No one, that is, except for the Saudi deputy crown prince Muhammad bin Salman. Saudi Arabia’s state-owned oil company Saudi Aramco is gearing up for an initial public offering next year, selling off 5 percent of the firm. But expectations for how much money that is going to raise vary widely, stemming from disagreements over just how much Saudi Aramco is worth. Bin Salman pegs that valuation at $2 trillion—which, if true, would make the company the most valuable on the planet—while other officials and analysts estimate the company to be worth anywhere between $500 billion and $1.5 trillion.
Part of the trouble with this valuation stems from the fact that so few people understand the inner workings of the company, and little of that information is made public. As a result, there’s a huge amount of uncertainty going into next year’s IPO. To top that off, the price of crude has a tremendous effect on the company’s revenue, which makes oil market volatility yet another unknown in this equation. Finally, as the WSJ reports, a decision by Riyadh earlier this year to lower Saudi Aramco’s tax rate may have tripled the company’s value:
The Saudi government last month said it is reducing Aramco’s tax rate to 50% from 85%, bringing its tax rate closer to the level of the world’s biggest oil companies such as Exxon Mobil and Royal Dutch Shell.
That move would result in higher dividends for potential shareholders, and it brought Aramco’s internal value estimates to $1.3 trillion to $1.5 trillion from about half a trillion dollars, say people involved in the process.
$1.5 trillion is a lot of money, but even after accounting for those tax cuts and oil price uncertainty, it’s hard to see how bin Salman got his nice, round $2 trillion figure.

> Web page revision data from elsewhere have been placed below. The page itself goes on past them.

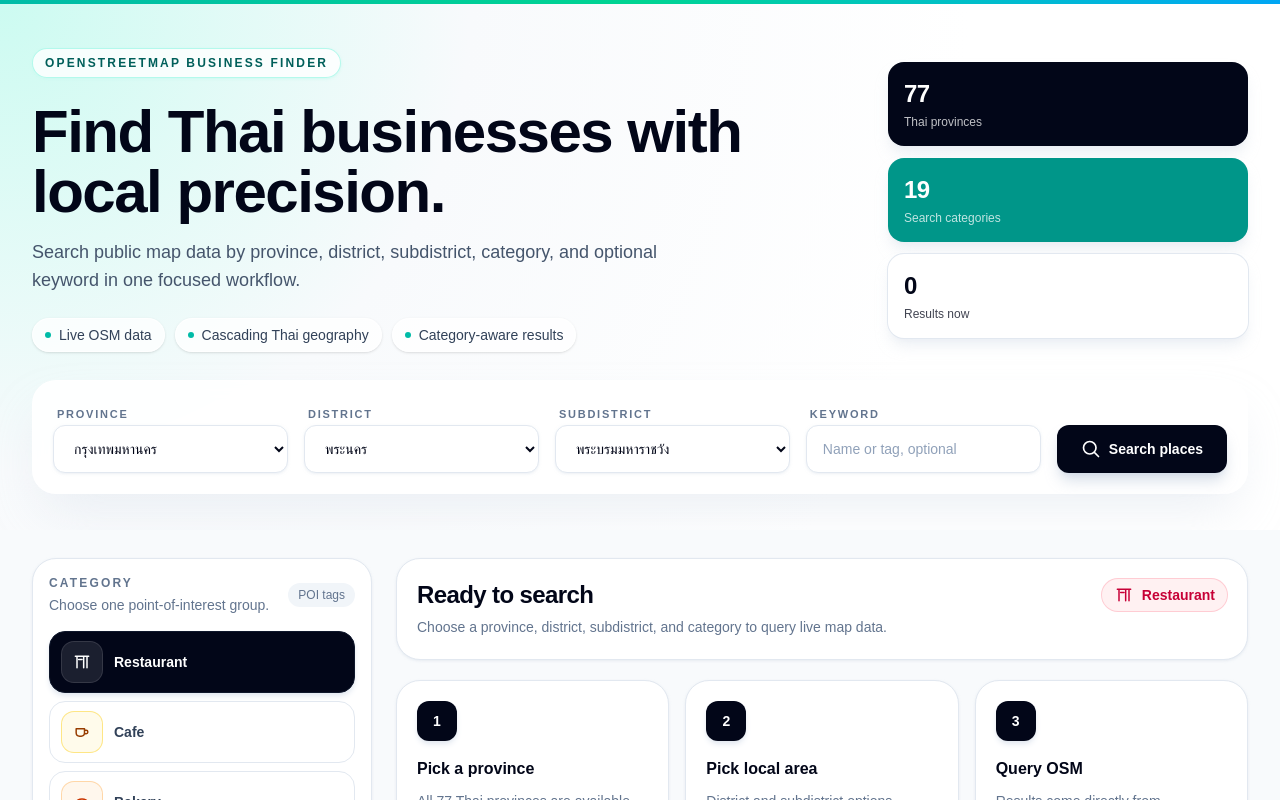
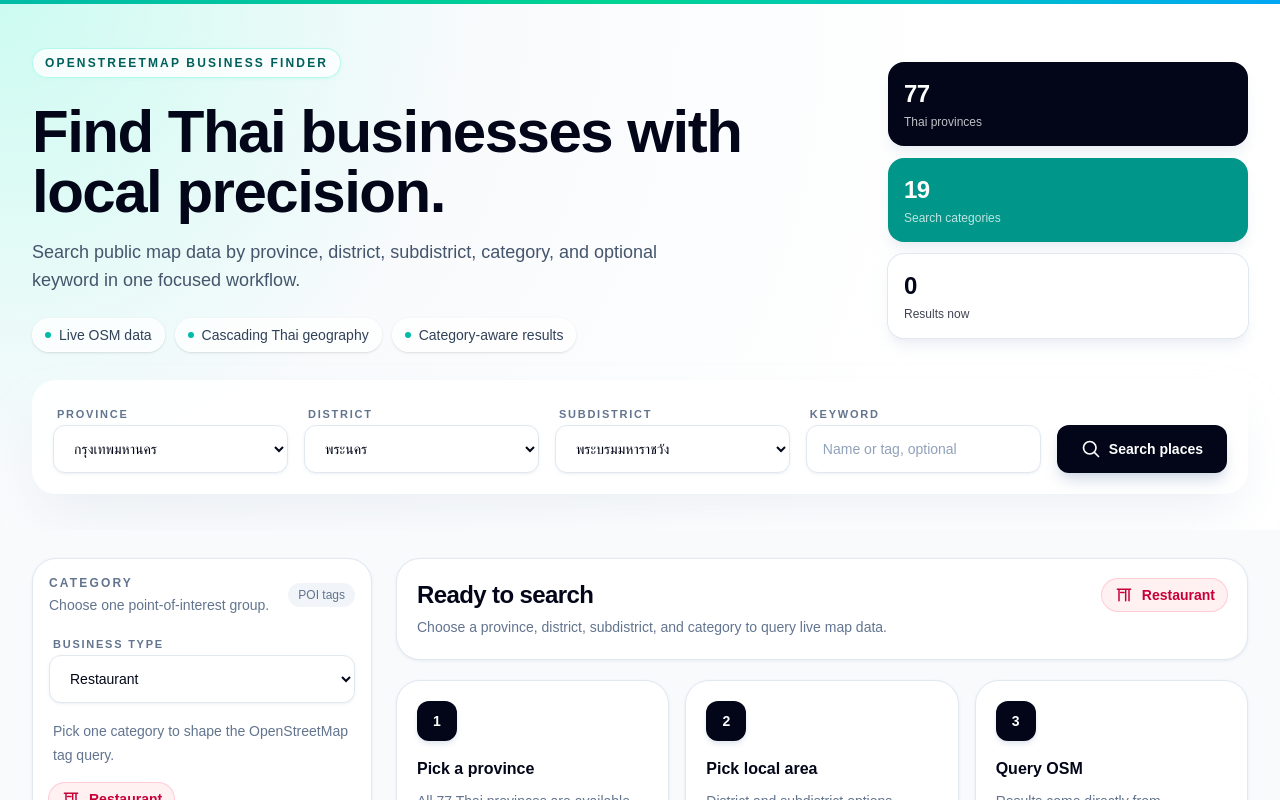
Before and after one commit to warakornchai002/thai-business-finder, a Next.js app: page / in a window 1280 px wide. Shown: the top 800 px of the page. Built offline with nearby package versions, Linux system fonts and the light colour scheme.

Commit message:
make category a select

```diff
--- a/src/app/page.tsx
+++ b/src/app/page.tsx
@@ -627,34 +627,34 @@
                 POI tags
               </span>
             </div>
-            <div className="grid grid-cols-1 gap-2 sm:grid-cols-2 lg:grid-cols-1">
-              {CATEGORIES.map((category) => {
-                const active = category.key === categoryKey;
+            <div className="space-y-4">
+              <label className="block space-y-2">
+                <span className="px-1 text-[11px] font-semibold uppercase tracking-[0.16em] text-slate-500">
+                  Business type
+                </span>
+                <select
+                  className={textInputClass}
+                  value={categoryKey}
+                  onChange={(event) => setCategoryKey(event.target.value as CategoryKey)}
+                >
+                  {CATEGORIES.map((category) => (
+                    <option key={category.key} value={category.key}>
+                      {category.label}
+                    </option>
+                  ))}
+                </select>
+              </label>
 
-                return (
-                  <button
-                    key={category.key}
-                    className={`group flex min-h-14 items-center gap-3 rounded-2xl border px-3 py-2.5 text-left text-sm font-semibold transition ${
-                      active
-                        ? "border-slate-900 bg-slate-950 text-white shadow-md shadow-slate-200"
-                        : "border-slate-200 bg-white text-slate-700 hover:border-teal-200 hover:bg-teal-50/70 hover:text-teal-900"
-                    }`}
-                    type="button"
-                    onClick={() => setCategoryKey(category.key)}
-                  >
-                    <span
-                      className={`inline-flex h-10 w-10 shrink-0 items-center justify-center rounded-xl ring-1 transition ${
-                        active
-                          ? "bg-white/10 text-white ring-white/20"
-                          : `${category.tone} group-hover:bg-white`
-                      }`}
-                    >
-                      <InfoIcon path={category.icon} />
-                    </span>
-                    <span className="min-w-0">{category.label}</span>
-                  </button>
-                );
-              })}
+              <p className="px-1 text-sm leading-6 text-slate-500">
+                Pick one category to shape the OpenStreetMap tag query.
+              </p>
+
+              <div
+                className={`inline-flex w-fit items-center gap-2 rounded-full px-3 py-1.5 text-sm font-semibold ring-1 ${selectedCategory.tone}`}
+              >
+                <InfoIcon path={selectedCategory.icon} />
+                {selectedCategory.label}
+              </div>
             </div>
           </div>
 
```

We noted last week that China was putting together a consortium bid to become a cornerstone investor in Saudi Aramco, a move which marked the latest example of Beijing casting a wide net across the planet to secure new supplies of oil imports. There is clearly appetite for investment in Saudi Aramco, but just how much these shares are going to cost—and how much their sale will raise for Riyadh—still remains very much in doubt. We’ll be watching.